Work to be completed: Reproduce the data exactly as given, except for any images.

*** Begin section ***

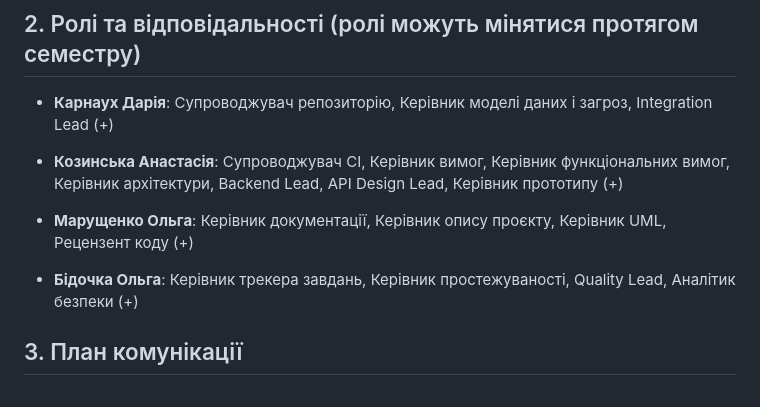
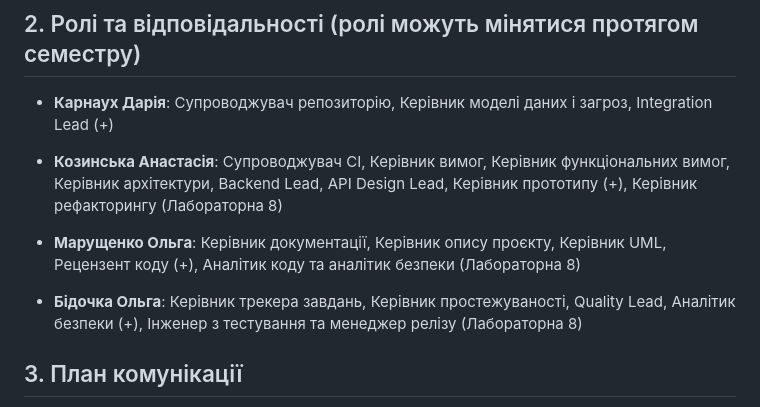
Before and after one commit to ukma-fin-ssdm-2026/noproblem, a Markdown page: TeamCharter.md, the part around the change. GitHub-like rendering.

```diff
--- a/TeamCharter.md
+++ b/TeamCharter.md
@@ -12,11 +12,11 @@
 
 - **Карнаух Дарія**: Супроводжувач репозиторію, Керівник моделі даних і загроз, Integration Lead (+)
 
-- **Козинська Анастасія**:  Супроводжувач CI, Керівник вимог, Керівник функціональних вимог, Керівник архітектури, Backend Lead, API Design Lead, Керівник прототипу (+)
+- **Козинська Анастасія**:  Супроводжувач CI, Керівник вимог, Керівник функціональних вимог, Керівник архітектури, Backend Lead, API Design Lead, Керівник прототипу (+), Керівник рефакторингу (Лабораторна 8)
 
-- **Марущенко Ольга**: Керівник документації, Керівник опису проєкту, Керівник UML, Рецензент коду (+)
+- **Марущенко Ольга**: Керівник документації, Керівник опису проєкту, Керівник UML, Рецензент коду (+), Аналітик коду та аналітик безпеки (Лабораторна 8)
 
-- **Бідочка Ольга**: Керівник трекера завдань, Керівник простежуваності, Quality Lead, Аналітик безпеки (+)
+- **Бідочка Ольга**: Керівник трекера завдань, Керівник простежуваності, Quality Lead, Аналітик безпеки (+), Інженер з тестування та менеджер релізу (Лабораторна 8)
 
 ## 3. План комунікації
 - **Основний канал:** Whatsup
```
Also changed, not shown: README.md (+3 -3 lines).
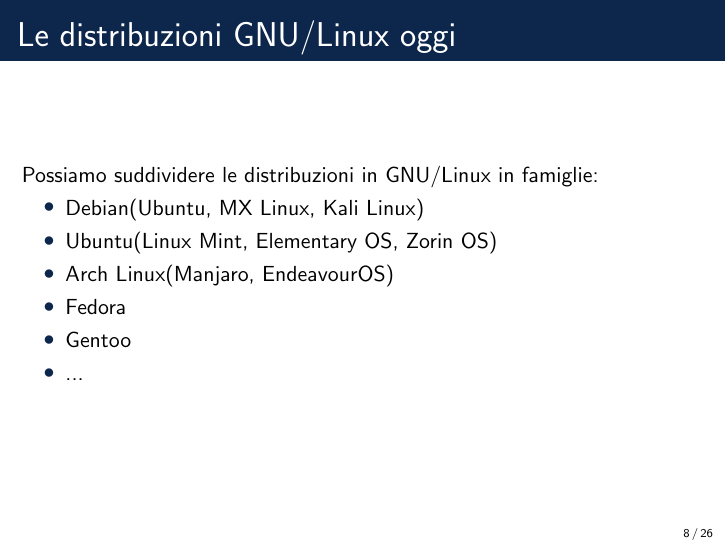
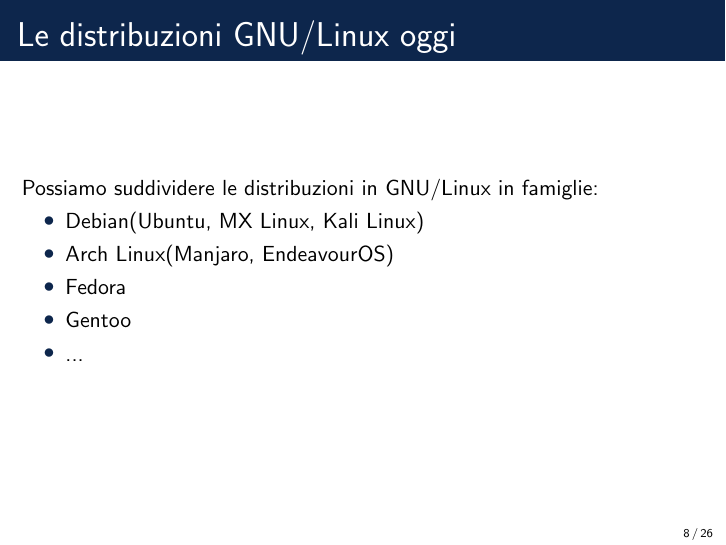
Before and after one commit to Herbrant/Arch-Linux-Presentation, LaTeX slides (main.tex, which reads Distribuzione.tex): page 8 of 26. Compiled offline with pdfLaTeX.

Commit message:
fix(distribuzione): fix elenco famiglie distribuzioni

```diff
--- a/Distribuzione.tex
+++ b/Distribuzione.tex
@@ -40,7 +40,6 @@
 Possiamo suddividere le distribuzioni in GNU/Linux in famiglie:
 \begin{itemize}
     \item Debian(Ubuntu, MX Linux, Kali Linux)
-    \item Ubuntu(Linux Mint, Elementary OS, Zorin OS)
     \item Arch Linux(Manjaro, EndeavourOS)
     \item Fedora
     \item Gentoo
```
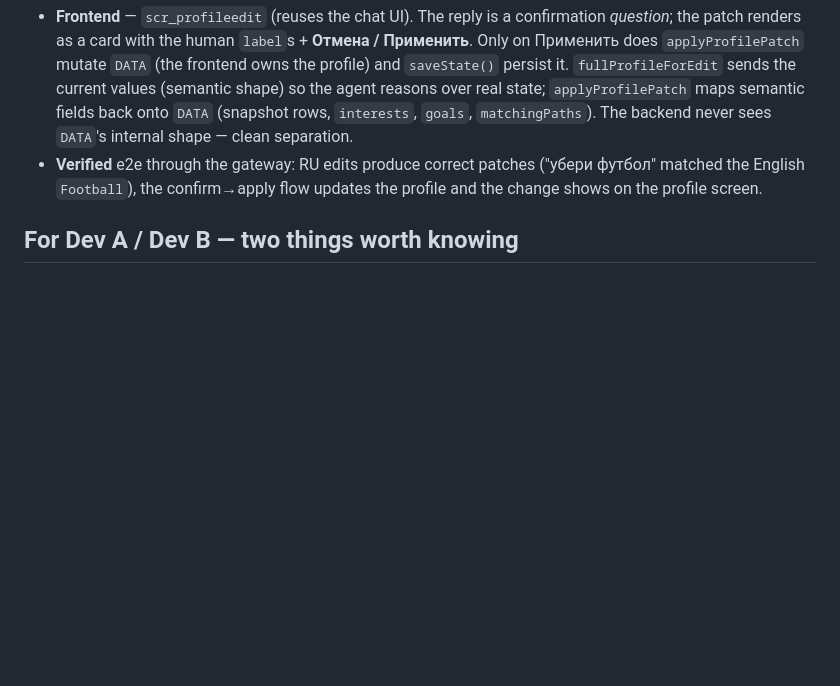
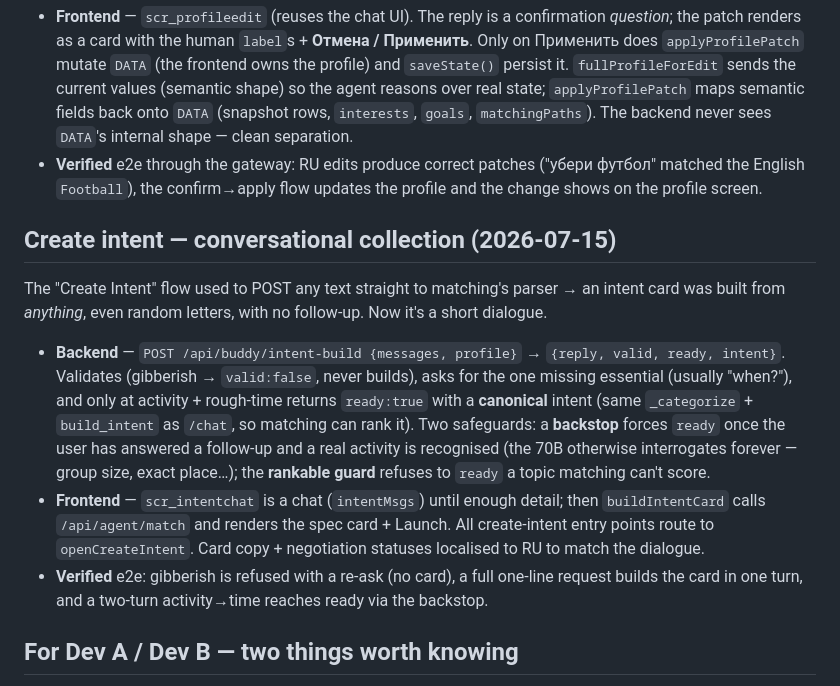
Before and after one commit to wi922uwu/kleal, a Markdown page: kleal-ms/BUDDY_NOTES.md, the part around the change. GitHub-like rendering; blank space fills up the shorter version.

Commit message:
docs: note conversational create-intent in BUDDY_NOTES
Co-Authored-By: Claude Opus 4.8 <noreply@anthropic.com>

```diff
--- a/kleal-ms/BUDDY_NOTES.md
+++ b/kleal-ms/BUDDY_NOTES.md
@@ -69,6 +69,23 @@ applies it, with a **confirm step** before every change.
 - **Verified** e2e through the gateway: RU edits produce correct patches ("убери футбол" matched the
   English `Football`), the confirm→apply flow updates the profile and the change shows on the profile screen.
 
+## Create intent — conversational collection (2026-07-15)
+
+The "Create Intent" flow used to POST any text straight to matching's parser → an intent card was built
+from *anything*, even random letters, with no follow-up. Now it's a short dialogue.
+
+- **Backend** — `POST /api/buddy/intent-build {messages, profile}` → `{reply, valid, ready, intent}`.
+  Validates (gibberish → `valid:false`, never builds), asks for the one missing essential (usually "when?"),
+  and only at activity + rough-time returns `ready:true` with a **canonical** intent (same `_categorize` +
+  `build_intent` as `/chat`, so matching can rank it). Two safeguards: a **backstop** forces `ready` once the
+  user has answered a follow-up and a real activity is recognised (the 70B otherwise interrogates forever —
+  group size, exact place…); the **rankable guard** refuses to `ready` a topic matching can't score.
+- **Frontend** — `scr_intentchat` is a chat (`intentMsgs`) until enough detail; then `buildIntentCard` calls
+  `/api/agent/match` and renders the spec card + Launch. All create-intent entry points route to
+  `openCreateIntent`. Card copy + negotiation statuses localised to RU to match the dialogue.
+- **Verified** e2e: gibberish is refused with a re-ask (no card), a full one-line request builds the card in
+  one turn, and a two-turn activity→time reaches ready via the backstop.
+
 ## For Dev A / Dev B — two things worth knowing
 
 - **`BROAD_OF` in `services/buddy/app.py` mirrors `TAXONOMY` in `services/matching/app.py`.** Duplication is a
```
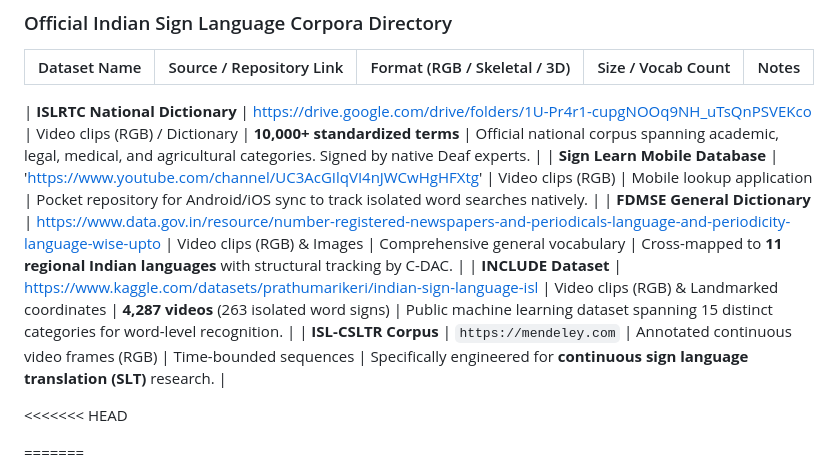
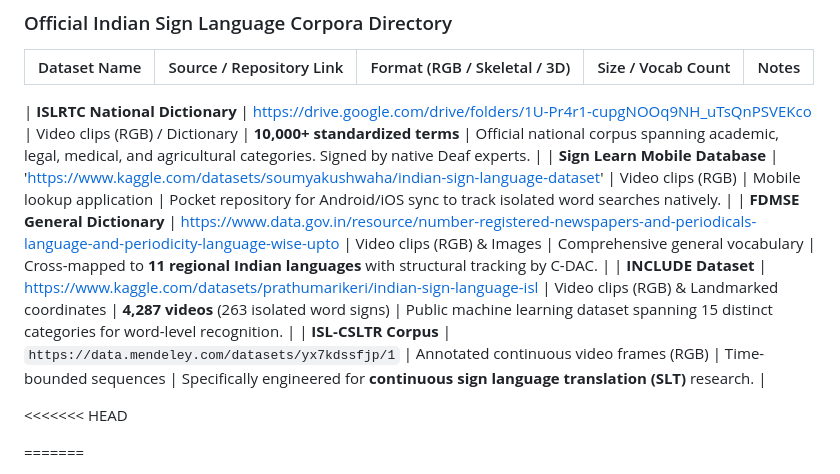
Before and after one commit to sriramxdev/Echo-Sync, a Markdown page: DATASETS.md, the part around the change. Rendered like a GitHub page.

Commit message:
Update ISL lexicon datasets

```diff
--- a/DATASETS.md
+++ b/DATASETS.md
@@ -42,10 +42,10 @@
 | :--- | :--- | :--- | :--- | :--- |
 
 | **ISLRTC National Dictionary** | https://drive.google.com/drive/folders/1U-Pr4r1-cupgNOOq9NH_uTsQnPSVEKco | Video clips (RGB) / Dictionary | **10,000+ standardized terms** | Official national corpus spanning academic, legal, medical, and agricultural categories. Signed by native Deaf experts. |
-| **Sign Learn Mobile Database** | 'https://www.youtube.com/channel/UC3AcGIlqVI4nJWCwHgHFXtg' | Video clips (RGB) | Mobile lookup application | Pocket repository for Android/iOS sync to track isolated word searches natively. |
+| **Sign Learn Mobile Database** | 'https://www.kaggle.com/datasets/soumyakushwaha/indian-sign-language-dataset' | Video clips (RGB) | Mobile lookup application | Pocket repository for Android/iOS sync to track isolated word searches natively. |
 | **FDMSE General Dictionary** | https://www.data.gov.in/resource/number-registered-newspapers-and-periodicals-language-and-periodicity-language-wise-upto | Video clips (RGB) & Images | Comprehensive general vocabulary | Cross-mapped to **11 regional Indian languages** with structural tracking by C-DAC. |
 | **INCLUDE Dataset** | https://www.kaggle.com/datasets/prathumarikeri/indian-sign-language-isl | Video clips (RGB) & Landmarked coordinates | **4,287 videos** (263 isolated word signs) | Public machine learning dataset spanning 15 distinct categories for word-level recognition. |
-| **ISL-CSLTR Corpus** | `https://mendeley.com` | Annotated continuous video frames (RGB) | Time-bounded sequences | Specifically engineered for **continuous sign language translation (SLT)** research. |
+| **ISL-CSLTR Corpus** | `https://data.mendeley.com/datasets/yx7kdssfjp/1` | Annotated continuous video frames (RGB) | Time-bounded sequences | Specifically engineered for **continuous sign language translation (SLT)** research. |
 
 
 
```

*** End section ***

Response to this task:
Before and after one commit to ukma-fin-ssdm-2026/noproblem, a Markdown page: TeamCharter.md, the part around the change. GitHub-like rendering.

```diff
--- a/TeamCharter.md
+++ b/TeamCharter.md
@@ -12,11 +12,11 @@
 
 - **Карнаух Дарія**: Супроводжувач репозиторію, Керівник моделі даних і загроз, Integration Lead (+)
 
-- **Козинська Анастасія**:  Супроводжувач CI, Керівник вимог, Керівник функціональних вимог, Керівник архітектури, Backend Lead, API Design Lead, Керівник прототипу (+)
+- **Козинська Анастасія**:  Супроводжувач CI, Керівник вимог, Керівник функціональних вимог, Керівник архітектури, Backend Lead, API Design Lead, Керівник прототипу (+), Керівник рефакторингу (Лабораторна 8)
 
-- **Марущенко Ольга**: Керівник документації, Керівник опису проєкту, Керівник UML, Рецензент коду (+)
+- **Марущенко Ольга**: Керівник документації, Керівник опису проєкту, Керівник UML, Рецензент коду (+), Аналітик коду та аналітик безпеки (Лабораторна 8)
 
-- **Бідочка Ольга**: Керівник трекера завдань, Керівник простежуваності, Quality Lead, Аналітик безпеки (+)
+- **Бідочка Ольга**: Керівник трекера завдань, Керівник простежуваності, Quality Lead, Аналітик безпеки (+), Інженер з тестування та менеджер релізу (Лабораторна 8)
 
 ## 3. План комунікації
 - **Основний канал:** Whatsup
```
Also changed, not shown: README.md (+3 -3 lines).
Before and after one commit to Herbrant/Arch-Linux-Presentation, LaTeX slides (main.tex, which reads Distribuzione.tex): page 8 of 26. Compiled offline with pdfLaTeX.

Commit message:
fix(distribuzione): fix elenco famiglie distribuzioni

```diff
--- a/Distribuzione.tex
+++ b/Distribuzione.tex
@@ -40,7 +40,6 @@
 Possiamo suddividere le distribuzioni in GNU/Linux in famiglie:
 \begin{itemize}
     \item Debian(Ubuntu, MX Linux, Kali Linux)
-    \item Ubuntu(Linux Mint, Elementary OS, Zorin OS)
     \item Arch Linux(Manjaro, EndeavourOS)
     \item Fedora
     \item Gentoo
```
Before and after one commit to wi922uwu/kleal, a Markdown page: kleal-ms/BUDDY_NOTES.md, the part around the change. GitHub-like rendering; blank space fills up the shorter version.

Commit message:
docs: note conversational create-intent in BUDDY_NOTES
Co-Authored-By: Claude Opus 4.8 <noreply@anthropic.com>

```diff
--- a/kleal-ms/BUDDY_NOTES.md
+++ b/kleal-ms/BUDDY_NOTES.md
@@ -69,6 +69,23 @@ applies it, with a **confirm step** before every change.
 - **Verified** e2e through the gateway: RU edits produce correct patches ("убери футбол" matched the
   English `Football`), the confirm→apply flow updates the profile and the change shows on the profile screen.
 
+## Create intent — conversational collection (2026-07-15)
+
+The "Create Intent" flow used to POST any text straight to matching's parser → an intent card was built
+from *anything*, even random letters, with no follow-up. Now it's a short dialogue.
+
+- **Backend** — `POST /api/buddy/intent-build {messages, profile}` → `{reply, valid, ready, intent}`.
+  Validates (gibberish → `valid:false`, never builds), asks for the one missing essential (usually "when?"),
+  and only at activity + rough-time returns `ready:true` with a **canonical** intent (same `_categorize` +
+  `build_intent` as `/chat`, so matching can rank it). Two safeguards: a **backstop** forces `ready` once the
+  user has answered a follow-up and a real activity is recognised (the 70B otherwise interrogates forever —
+  group size, exact place…); the **rankable guard** refuses to `ready` a topic matching can't score.
+- **Frontend** — `scr_intentchat` is a chat (`intentMsgs`) until enough detail; then `buildIntentCard` calls
+  `/api/agent/match` and renders the spec card + Launch. All create-intent entry points route to
+  `openCreateIntent`. Card copy + negotiation statuses localised to RU to match the dialogue.
+- **Verified** e2e: gibberish is refused with a re-ask (no card), a full one-line request builds the card in
+  one turn, and a two-turn activity→time reaches ready via the backstop.
+
 ## For Dev A / Dev B — two things worth knowing
 
 - **`BROAD_OF` in `services/buddy/app.py` mirrors `TAXONOMY` in `services/matching/app.py`.** Duplication is a
```
Before and after one commit to sriramxdev/Echo-Sync, a Markdown page: DATASETS.md, the part around the change. Rendered like a GitHub page.

Commit message:
Update ISL lexicon datasets

```diff
--- a/DATASETS.md
+++ b/DATASETS.md
@@ -42,10 +42,10 @@
 | :--- | :--- | :--- | :--- | :--- |
 
 | **ISLRTC National Dictionary** | https://drive.google.com/drive/folders/1U-Pr4r1-cupgNOOq9NH_uTsQnPSVEKco | Video clips (RGB) / Dictionary | **10,000+ standardized terms** | Official national corpus spanning academic, legal, medical, and agricultural categories. Signed by native Deaf experts. |
-| **Sign Learn Mobile Database** | 'https://www.youtube.com/channel/UC3AcGIlqVI4nJWCwHgHFXtg' | Video clips (RGB) | Mobile lookup application | Pocket repository for Android/iOS sync to track isolated word searches natively. |
+| **Sign Learn Mobile Database** | 'https://www.kaggle.com/datasets/soumyakushwaha/indian-sign-language-dataset' | Video clips (RGB) | Mobile lookup application | Pocket repository for Android/iOS sync to track isolated word searches natively. |
 | **FDMSE General Dictionary** | https://www.data.gov.in/resource/number-registered-newspapers-and-periodicals-language-and-periodicity-language-wise-upto | Video clips (RGB) & Images | Comprehensive general vocabulary | Cross-mapped to **11 regional Indian languages** with structural tracking by C-DAC. |
 | **INCLUDE Dataset** | https://www.kaggle.com/datasets/prathumarikeri/indian-sign-language-isl | Video clips (RGB) & Landmarked coordinates | **4,287 videos** (263 isolated word signs) | Public machine learning dataset spanning 15 distinct categories for word-level recognition. |
-| **ISL-CSLTR Corpus** | `https://mendeley.com` | Annotated continuous video frames (RGB) | Time-bounded sequences | Specifically engineered for **continuous sign language translation (SLT)** research. |
+| **ISL-CSLTR Corpus** | `https://data.mendeley.com/datasets/yx7kdssfjp/1` | Annotated continuous video frames (RGB) | Time-bounded sequences | Specifically engineered for **continuous sign language translation (SLT)** research. |
 
 
 
```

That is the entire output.